**Task:** Only the lines that contain the string "rectangle" belong in the answer; pull them from the records.

**Task input:**

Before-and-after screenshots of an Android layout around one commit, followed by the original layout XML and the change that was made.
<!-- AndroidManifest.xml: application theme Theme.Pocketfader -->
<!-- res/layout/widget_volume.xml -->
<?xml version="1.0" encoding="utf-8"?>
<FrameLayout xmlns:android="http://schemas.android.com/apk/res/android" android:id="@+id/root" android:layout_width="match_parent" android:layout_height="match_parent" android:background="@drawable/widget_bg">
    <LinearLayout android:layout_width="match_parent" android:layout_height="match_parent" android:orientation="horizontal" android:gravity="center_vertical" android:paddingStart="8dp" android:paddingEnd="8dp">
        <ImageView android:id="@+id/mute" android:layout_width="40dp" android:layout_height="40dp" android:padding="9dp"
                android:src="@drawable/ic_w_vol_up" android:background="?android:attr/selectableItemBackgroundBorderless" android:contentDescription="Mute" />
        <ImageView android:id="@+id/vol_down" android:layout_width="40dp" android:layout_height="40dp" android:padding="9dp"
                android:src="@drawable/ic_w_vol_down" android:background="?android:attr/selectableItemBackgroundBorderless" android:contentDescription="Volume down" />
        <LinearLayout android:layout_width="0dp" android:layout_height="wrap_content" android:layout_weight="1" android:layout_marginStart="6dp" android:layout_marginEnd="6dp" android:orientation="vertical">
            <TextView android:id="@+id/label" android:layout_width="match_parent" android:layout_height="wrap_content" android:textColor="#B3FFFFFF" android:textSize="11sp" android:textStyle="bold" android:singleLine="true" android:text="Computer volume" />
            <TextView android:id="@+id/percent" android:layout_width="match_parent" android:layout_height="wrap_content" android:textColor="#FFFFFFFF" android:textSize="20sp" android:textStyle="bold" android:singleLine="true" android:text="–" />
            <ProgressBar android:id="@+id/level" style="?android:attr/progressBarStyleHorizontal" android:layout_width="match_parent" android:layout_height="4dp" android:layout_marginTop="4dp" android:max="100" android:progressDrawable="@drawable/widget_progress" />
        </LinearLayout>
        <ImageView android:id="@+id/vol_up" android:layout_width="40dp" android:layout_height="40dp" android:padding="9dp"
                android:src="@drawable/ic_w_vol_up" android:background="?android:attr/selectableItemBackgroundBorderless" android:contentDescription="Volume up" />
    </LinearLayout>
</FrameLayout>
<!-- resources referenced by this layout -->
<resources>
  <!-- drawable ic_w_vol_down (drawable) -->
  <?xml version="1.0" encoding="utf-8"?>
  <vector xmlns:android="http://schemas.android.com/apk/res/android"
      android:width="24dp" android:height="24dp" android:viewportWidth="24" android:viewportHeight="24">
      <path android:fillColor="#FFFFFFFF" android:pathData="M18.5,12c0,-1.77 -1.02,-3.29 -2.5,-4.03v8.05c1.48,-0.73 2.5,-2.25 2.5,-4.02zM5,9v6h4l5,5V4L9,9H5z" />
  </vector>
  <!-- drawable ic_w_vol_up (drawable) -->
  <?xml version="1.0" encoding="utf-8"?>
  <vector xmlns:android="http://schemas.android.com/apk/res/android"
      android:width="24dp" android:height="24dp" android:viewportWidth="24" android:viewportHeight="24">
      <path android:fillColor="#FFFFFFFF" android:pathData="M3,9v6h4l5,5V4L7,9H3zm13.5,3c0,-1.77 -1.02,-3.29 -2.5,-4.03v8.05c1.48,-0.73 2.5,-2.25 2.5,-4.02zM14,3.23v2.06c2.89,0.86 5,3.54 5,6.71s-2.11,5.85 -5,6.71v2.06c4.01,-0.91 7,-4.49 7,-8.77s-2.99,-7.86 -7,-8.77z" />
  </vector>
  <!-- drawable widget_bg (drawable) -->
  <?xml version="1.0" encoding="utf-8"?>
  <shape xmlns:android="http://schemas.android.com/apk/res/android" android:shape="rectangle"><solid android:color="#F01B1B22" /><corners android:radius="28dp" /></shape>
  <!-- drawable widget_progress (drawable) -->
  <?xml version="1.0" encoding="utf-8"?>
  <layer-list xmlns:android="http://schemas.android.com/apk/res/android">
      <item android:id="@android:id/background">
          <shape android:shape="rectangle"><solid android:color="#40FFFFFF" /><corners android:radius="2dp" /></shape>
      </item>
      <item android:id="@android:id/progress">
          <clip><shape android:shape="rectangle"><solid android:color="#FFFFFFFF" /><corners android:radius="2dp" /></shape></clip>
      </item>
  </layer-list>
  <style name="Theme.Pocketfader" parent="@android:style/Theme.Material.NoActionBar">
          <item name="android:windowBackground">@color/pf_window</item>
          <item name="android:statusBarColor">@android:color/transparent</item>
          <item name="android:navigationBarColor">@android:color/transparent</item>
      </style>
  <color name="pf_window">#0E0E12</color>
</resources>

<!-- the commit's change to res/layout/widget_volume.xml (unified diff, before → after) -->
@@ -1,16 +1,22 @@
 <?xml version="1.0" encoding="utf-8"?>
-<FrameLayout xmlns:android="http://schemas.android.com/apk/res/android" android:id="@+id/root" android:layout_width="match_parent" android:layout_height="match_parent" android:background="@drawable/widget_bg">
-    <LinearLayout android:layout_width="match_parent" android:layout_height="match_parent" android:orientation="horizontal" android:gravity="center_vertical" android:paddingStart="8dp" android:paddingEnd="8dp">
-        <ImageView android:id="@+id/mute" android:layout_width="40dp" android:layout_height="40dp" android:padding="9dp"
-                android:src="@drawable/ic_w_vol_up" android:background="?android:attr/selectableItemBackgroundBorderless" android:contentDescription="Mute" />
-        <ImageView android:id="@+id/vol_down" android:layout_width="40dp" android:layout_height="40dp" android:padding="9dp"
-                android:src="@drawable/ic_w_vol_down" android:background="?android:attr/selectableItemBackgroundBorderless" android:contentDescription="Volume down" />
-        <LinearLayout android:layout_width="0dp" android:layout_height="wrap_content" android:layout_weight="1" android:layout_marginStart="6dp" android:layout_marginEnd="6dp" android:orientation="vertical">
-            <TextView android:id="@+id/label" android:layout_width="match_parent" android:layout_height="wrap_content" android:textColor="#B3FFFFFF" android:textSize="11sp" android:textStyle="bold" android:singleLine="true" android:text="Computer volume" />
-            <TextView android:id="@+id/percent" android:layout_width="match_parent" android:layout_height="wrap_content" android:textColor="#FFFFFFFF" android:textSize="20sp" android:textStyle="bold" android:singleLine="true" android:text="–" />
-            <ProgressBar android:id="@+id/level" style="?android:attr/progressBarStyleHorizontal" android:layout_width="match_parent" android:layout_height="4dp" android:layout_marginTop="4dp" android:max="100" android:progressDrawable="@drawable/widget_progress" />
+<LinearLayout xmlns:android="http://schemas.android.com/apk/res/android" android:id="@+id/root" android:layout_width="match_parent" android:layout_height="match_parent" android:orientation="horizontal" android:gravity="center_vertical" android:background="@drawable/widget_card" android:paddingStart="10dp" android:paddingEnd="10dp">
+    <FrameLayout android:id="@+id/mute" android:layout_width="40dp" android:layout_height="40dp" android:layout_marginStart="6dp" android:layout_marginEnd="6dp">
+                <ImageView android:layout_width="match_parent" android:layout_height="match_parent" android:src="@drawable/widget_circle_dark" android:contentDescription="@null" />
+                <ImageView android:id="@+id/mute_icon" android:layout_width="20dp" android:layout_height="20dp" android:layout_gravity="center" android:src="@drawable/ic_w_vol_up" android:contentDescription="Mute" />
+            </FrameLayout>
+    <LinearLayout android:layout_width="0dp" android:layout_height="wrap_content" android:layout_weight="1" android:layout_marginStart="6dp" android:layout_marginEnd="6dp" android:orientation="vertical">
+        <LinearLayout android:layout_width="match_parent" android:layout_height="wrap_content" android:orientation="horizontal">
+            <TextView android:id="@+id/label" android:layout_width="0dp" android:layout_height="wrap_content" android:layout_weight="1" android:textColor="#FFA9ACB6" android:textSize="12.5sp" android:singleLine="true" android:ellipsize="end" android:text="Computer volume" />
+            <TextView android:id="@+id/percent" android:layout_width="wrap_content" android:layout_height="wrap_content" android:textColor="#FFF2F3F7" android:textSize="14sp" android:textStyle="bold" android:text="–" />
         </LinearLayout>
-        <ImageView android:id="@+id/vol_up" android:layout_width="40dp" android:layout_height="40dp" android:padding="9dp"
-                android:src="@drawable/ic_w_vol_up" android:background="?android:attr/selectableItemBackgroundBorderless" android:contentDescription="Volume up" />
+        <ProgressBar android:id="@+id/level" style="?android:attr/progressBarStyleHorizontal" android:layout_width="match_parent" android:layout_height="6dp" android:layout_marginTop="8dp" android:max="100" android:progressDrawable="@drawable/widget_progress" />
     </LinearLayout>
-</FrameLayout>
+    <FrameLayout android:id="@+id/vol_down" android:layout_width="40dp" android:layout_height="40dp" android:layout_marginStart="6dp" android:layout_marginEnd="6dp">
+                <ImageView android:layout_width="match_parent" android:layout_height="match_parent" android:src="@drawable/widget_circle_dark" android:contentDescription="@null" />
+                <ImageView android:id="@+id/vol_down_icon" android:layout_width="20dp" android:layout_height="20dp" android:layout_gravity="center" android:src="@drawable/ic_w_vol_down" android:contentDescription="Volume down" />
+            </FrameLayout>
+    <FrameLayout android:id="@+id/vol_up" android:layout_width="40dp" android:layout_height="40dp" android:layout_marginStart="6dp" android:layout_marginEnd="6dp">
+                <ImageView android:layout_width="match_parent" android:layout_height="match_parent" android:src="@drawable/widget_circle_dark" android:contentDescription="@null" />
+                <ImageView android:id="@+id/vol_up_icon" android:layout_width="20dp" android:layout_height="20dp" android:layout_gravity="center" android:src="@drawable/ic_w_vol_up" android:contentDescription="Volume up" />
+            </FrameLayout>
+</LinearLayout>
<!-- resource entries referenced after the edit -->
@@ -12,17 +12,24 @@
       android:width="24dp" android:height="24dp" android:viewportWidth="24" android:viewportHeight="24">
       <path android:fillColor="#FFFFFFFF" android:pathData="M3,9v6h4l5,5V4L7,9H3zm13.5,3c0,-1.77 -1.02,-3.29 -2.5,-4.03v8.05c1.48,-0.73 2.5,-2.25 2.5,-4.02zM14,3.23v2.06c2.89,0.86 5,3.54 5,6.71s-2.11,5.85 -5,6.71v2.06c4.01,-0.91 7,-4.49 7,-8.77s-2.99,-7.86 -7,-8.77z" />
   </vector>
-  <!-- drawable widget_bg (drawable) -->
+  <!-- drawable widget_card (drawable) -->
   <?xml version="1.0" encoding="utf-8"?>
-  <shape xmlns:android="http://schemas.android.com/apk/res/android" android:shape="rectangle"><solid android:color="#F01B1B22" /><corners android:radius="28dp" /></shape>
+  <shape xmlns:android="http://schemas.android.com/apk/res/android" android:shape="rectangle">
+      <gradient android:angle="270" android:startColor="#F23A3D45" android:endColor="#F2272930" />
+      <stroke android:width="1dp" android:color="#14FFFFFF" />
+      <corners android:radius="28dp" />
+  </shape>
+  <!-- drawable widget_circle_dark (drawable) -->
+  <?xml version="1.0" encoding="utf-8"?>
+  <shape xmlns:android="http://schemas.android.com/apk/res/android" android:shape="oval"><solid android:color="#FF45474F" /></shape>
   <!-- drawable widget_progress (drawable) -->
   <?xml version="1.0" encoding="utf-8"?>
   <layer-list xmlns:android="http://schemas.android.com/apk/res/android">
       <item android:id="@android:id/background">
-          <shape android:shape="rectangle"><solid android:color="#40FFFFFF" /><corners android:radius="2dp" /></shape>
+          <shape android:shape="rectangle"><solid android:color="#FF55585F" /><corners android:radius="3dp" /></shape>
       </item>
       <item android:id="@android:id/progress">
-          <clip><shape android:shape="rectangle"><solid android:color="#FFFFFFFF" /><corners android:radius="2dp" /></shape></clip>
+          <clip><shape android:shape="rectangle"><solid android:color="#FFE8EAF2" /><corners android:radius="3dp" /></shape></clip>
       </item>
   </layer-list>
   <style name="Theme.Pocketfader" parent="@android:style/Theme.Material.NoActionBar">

**Exercise answer:**
  <shape xmlns:android="http://schemas.android.com/apk/res/android" android:shape="rectangle"><solid android:color="#F01B1B22" /><corners android:radius="28dp" /></shape>
          <shape android:shape="rectangle"><solid android:color="#40FFFFFF" /><corners android:radius="2dp" /></shape>
          <clip><shape android:shape="rectangle"><solid android:color="#FFFFFFFF" /><corners android:radius="2dp" /></shape></clip>
-  <shape xmlns:android="http://schemas.android.com/apk/res/android" android:shape="rectangle"><solid android:color="#F01B1B22" /><corners android:radius="28dp" /></shape>
+  <shape xmlns:android="http://schemas.android.com/apk/res/android" android:shape="rectangle">
-          <shape android:shape="rectangle"><solid android:color="#40FFFFFF" /><corners android:radius="2dp" /></shape>
+          <shape android:shape="rectangle"><solid android:color="#FF55585F" /><corners android:radius="3dp" /></shape>
-          <clip><shape android:shape="rectangle"><solid android:color="#FFFFFFFF" /><corners android:radius="2dp" /></shape></clip>
+          <clip><shape android:shape="rectangle"><solid android:color="#FFE8EAF2" /><corners android:radius="3dp" /></shape></clip>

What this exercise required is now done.